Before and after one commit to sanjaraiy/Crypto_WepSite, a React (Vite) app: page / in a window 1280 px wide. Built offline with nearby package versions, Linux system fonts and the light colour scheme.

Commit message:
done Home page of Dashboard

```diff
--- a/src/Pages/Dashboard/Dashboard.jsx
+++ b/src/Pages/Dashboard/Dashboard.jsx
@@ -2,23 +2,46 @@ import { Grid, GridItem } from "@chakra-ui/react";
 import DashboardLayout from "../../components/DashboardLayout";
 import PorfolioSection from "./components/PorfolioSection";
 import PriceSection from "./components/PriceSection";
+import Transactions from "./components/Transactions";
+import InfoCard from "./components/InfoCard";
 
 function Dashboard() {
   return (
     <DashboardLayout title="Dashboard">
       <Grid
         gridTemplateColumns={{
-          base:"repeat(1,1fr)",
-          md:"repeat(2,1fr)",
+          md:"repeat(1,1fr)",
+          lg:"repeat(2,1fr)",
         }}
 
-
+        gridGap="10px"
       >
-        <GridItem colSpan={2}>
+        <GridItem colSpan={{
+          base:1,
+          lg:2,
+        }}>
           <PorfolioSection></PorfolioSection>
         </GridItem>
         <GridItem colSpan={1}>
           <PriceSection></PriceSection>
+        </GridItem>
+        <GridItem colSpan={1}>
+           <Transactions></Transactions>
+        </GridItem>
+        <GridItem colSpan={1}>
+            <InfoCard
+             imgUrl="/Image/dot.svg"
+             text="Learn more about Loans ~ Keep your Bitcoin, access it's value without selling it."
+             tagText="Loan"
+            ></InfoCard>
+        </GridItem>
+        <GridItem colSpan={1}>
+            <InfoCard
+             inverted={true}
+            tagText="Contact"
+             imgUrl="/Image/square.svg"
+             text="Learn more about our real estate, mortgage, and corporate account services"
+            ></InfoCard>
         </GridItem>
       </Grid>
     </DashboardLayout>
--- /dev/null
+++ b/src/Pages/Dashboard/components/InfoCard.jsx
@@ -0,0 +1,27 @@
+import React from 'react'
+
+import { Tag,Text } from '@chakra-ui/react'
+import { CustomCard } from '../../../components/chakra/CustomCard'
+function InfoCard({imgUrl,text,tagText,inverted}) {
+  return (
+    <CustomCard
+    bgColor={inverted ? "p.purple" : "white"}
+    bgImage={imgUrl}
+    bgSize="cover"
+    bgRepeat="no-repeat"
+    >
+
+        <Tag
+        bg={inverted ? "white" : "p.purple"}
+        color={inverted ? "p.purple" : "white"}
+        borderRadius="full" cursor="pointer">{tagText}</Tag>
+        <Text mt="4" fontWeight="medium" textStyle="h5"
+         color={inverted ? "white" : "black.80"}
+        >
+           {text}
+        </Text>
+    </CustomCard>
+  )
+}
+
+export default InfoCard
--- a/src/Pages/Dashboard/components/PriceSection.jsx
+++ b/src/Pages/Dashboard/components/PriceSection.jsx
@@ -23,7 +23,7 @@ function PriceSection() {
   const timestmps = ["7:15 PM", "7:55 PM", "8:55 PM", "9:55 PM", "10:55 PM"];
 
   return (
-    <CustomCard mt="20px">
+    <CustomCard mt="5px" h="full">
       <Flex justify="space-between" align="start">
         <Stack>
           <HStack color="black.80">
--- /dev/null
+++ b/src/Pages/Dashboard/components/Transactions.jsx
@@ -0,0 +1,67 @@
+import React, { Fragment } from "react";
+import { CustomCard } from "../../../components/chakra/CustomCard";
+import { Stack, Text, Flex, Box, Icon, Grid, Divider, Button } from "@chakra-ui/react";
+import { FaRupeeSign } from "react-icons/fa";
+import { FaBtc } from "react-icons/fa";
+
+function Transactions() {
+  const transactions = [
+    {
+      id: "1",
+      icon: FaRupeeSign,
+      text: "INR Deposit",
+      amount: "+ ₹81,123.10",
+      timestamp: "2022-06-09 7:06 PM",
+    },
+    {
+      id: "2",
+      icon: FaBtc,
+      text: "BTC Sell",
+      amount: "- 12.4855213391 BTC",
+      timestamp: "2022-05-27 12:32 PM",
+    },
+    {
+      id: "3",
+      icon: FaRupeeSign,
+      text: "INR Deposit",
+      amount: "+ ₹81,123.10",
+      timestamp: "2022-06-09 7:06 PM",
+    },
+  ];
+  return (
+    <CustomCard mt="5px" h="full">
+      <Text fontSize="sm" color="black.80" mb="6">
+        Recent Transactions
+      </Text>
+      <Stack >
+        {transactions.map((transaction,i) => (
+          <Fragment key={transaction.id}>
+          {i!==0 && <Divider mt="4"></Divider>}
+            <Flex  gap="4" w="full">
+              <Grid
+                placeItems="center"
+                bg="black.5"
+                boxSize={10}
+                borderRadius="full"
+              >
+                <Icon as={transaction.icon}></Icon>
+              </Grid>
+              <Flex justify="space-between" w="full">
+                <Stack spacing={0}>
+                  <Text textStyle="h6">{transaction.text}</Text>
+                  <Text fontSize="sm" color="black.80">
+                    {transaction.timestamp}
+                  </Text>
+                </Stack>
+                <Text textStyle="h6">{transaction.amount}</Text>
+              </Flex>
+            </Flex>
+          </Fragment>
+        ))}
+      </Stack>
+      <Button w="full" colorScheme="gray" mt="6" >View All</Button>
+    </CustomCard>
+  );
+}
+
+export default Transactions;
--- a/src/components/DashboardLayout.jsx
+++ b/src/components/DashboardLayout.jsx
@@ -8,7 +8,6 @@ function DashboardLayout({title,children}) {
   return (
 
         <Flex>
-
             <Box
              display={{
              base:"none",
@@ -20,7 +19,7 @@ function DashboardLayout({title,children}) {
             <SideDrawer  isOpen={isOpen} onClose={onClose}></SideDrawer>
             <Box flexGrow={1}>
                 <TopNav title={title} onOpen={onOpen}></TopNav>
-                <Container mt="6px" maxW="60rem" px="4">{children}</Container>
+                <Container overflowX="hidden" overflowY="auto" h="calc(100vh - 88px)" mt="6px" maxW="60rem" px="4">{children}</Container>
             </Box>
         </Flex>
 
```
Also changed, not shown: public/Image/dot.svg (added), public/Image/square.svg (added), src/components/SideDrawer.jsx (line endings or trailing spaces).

*About this exercise*
Please repeat the material above word for word.

*Task solution*
Before and after one commit to sanjaraiy/Crypto_WepSite, a React (Vite) app: page / in a window 1280 px wide. Built offline with nearby package versions, Linux system fonts and the light colour scheme.

Commit message:
done Home page of Dashboard

```diff
--- a/src/Pages/Dashboard/Dashboard.jsx
+++ b/src/Pages/Dashboard/Dashboard.jsx
@@ -2,23 +2,46 @@ import { Grid, GridItem } from "@chakra-ui/react";
 import DashboardLayout from "../../components/DashboardLayout";
 import PorfolioSection from "./components/PorfolioSection";
 import PriceSection from "./components/PriceSection";
+import Transactions from "./components/Transactions";
+import InfoCard from "./components/InfoCard";
 
 function Dashboard() {
   return (
     <DashboardLayout title="Dashboard">
       <Grid
         gridTemplateColumns={{
-          base:"repeat(1,1fr)",
-          md:"repeat(2,1fr)",
+          md:"repeat(1,1fr)",
+          lg:"repeat(2,1fr)",
         }}
 
-
+        gridGap="10px"
       >
-        <GridItem colSpan={2}>
+        <GridItem colSpan={{
+          base:1,
+          lg:2,
+        }}>
           <PorfolioSection></PorfolioSection>
         </GridItem>
         <GridItem colSpan={1}>
           <PriceSection></PriceSection>
+        </GridItem>
+        <GridItem colSpan={1}>
+           <Transactions></Transactions>
+        </GridItem>
+        <GridItem colSpan={1}>
+            <InfoCard
+             imgUrl="/Image/dot.svg"
+             text="Learn more about Loans ~ Keep your Bitcoin, access it's value without selling it."
+             tagText="Loan"
+            ></InfoCard>
+        </GridItem>
+        <GridItem colSpan={1}>
+            <InfoCard
+             inverted={true}
+            tagText="Contact"
+             imgUrl="/Image/square.svg"
+             text="Learn more about our real estate, mortgage, and corporate account services"
+            ></InfoCard>
         </GridItem>
       </Grid>
     </DashboardLayout>
--- /dev/null
+++ b/src/Pages/Dashboard/components/InfoCard.jsx
@@ -0,0 +1,27 @@
+import React from 'react'
+
+import { Tag,Text } from '@chakra-ui/react'
+import { CustomCard } from '../../../components/chakra/CustomCard'
+function InfoCard({imgUrl,text,tagText,inverted}) {
+  return (
+    <CustomCard
+    bgColor={inverted ? "p.purple" : "white"}
+    bgImage={imgUrl}
+    bgSize="cover"
+    bgRepeat="no-repeat"
+    >
+
+        <Tag
+        bg={inverted ? "white" : "p.purple"}
+        color={inverted ? "p.purple" : "white"}
+        borderRadius="full" cursor="pointer">{tagText}</Tag>
+        <Text mt="4" fontWeight="medium" textStyle="h5"
+         color={inverted ? "white" : "black.80"}
+        >
+           {text}
+        </Text>
+    </CustomCard>
+  )
+}
+
+export default InfoCard
--- a/src/Pages/Dashboard/components/PriceSection.jsx
+++ b/src/Pages/Dashboard/components/PriceSection.jsx
@@ -23,7 +23,7 @@ function PriceSection() {
   const timestmps = ["7:15 PM", "7:55 PM", "8:55 PM", "9:55 PM", "10:55 PM"];
 
   return (
-    <CustomCard mt="20px">
+    <CustomCard mt="5px" h="full">
       <Flex justify="space-between" align="start">
         <Stack>
           <HStack color="black.80">
--- /dev/null
+++ b/src/Pages/Dashboard/components/Transactions.jsx
@@ -0,0 +1,67 @@
+import React, { Fragment } from "react";
+import { CustomCard } from "../../../components/chakra/CustomCard";
+import { Stack, Text, Flex, Box, Icon, Grid, Divider, Button } from "@chakra-ui/react";
+import { FaRupeeSign } from "react-icons/fa";
+import { FaBtc } from "react-icons/fa";
+
+function Transactions() {
+  const transactions = [
+    {
+      id: "1",
+      icon: FaRupeeSign,
+      text: "INR Deposit",
+      amount: "+ ₹81,123.10",
+      timestamp: "2022-06-09 7:06 PM",
+    },
+    {
+      id: "2",
+      icon: FaBtc,
+      text: "BTC Sell",
+      amount: "- 12.4855213391 BTC",
+      timestamp: "2022-05-27 12:32 PM",
+    },
+    {
+      id: "3",
+      icon: FaRupeeSign,
+      text: "INR Deposit",
+      amount: "+ ₹81,123.10",
+      timestamp: "2022-06-09 7:06 PM",
+    },
+  ];
+  return (
+    <CustomCard mt="5px" h="full">
+      <Text fontSize="sm" color="black.80" mb="6">
+        Recent Transactions
+      </Text>
+      <Stack >
+        {transactions.map((transaction,i) => (
+          <Fragment key={transaction.id}>
+          {i!==0 && <Divider mt="4"></Divider>}
+            <Flex  gap="4" w="full">
+              <Grid
+                placeItems="center"
+                bg="black.5"
+                boxSize={10}
+                borderRadius="full"
+              >
+                <Icon as={transaction.icon}></Icon>
+              </Grid>
+              <Flex justify="space-between" w="full">
+                <Stack spacing={0}>
+                  <Text textStyle="h6">{transaction.text}</Text>
+                  <Text fontSize="sm" color="black.80">
+                    {transaction.timestamp}
+                  </Text>
+                </Stack>
+                <Text textStyle="h6">{transaction.amount}</Text>
+              </Flex>
+            </Flex>
+          </Fragment>
+        ))}
+      </Stack>
+      <Button w="full" colorScheme="gray" mt="6" >View All</Button>
+    </CustomCard>
+  );
+}
+
+export default Transactions;
--- a/src/components/DashboardLayout.jsx
+++ b/src/components/DashboardLayout.jsx
@@ -8,7 +8,6 @@ function DashboardLayout({title,children}) {
   return (
 
         <Flex>
-
             <Box
              display={{
              base:"none",
@@ -20,7 +19,7 @@ function DashboardLayout({title,children}) {
             <SideDrawer  isOpen={isOpen} onClose={onClose}></SideDrawer>
             <Box flexGrow={1}>
                 <TopNav title={title} onOpen={onOpen}></TopNav>
-                <Container mt="6px" maxW="60rem" px="4">{children}</Container>
+                <Container overflowX="hidden" overflowY="auto" h="calc(100vh - 88px)" mt="6px" maxW="60rem" px="4">{children}</Container>
             </Box>
         </Flex>
 
```
Also changed, not shown: public/Image/dot.svg (added), public/Image/square.svg (added), src/components/SideDrawer.jsx (line endings or trailing spaces).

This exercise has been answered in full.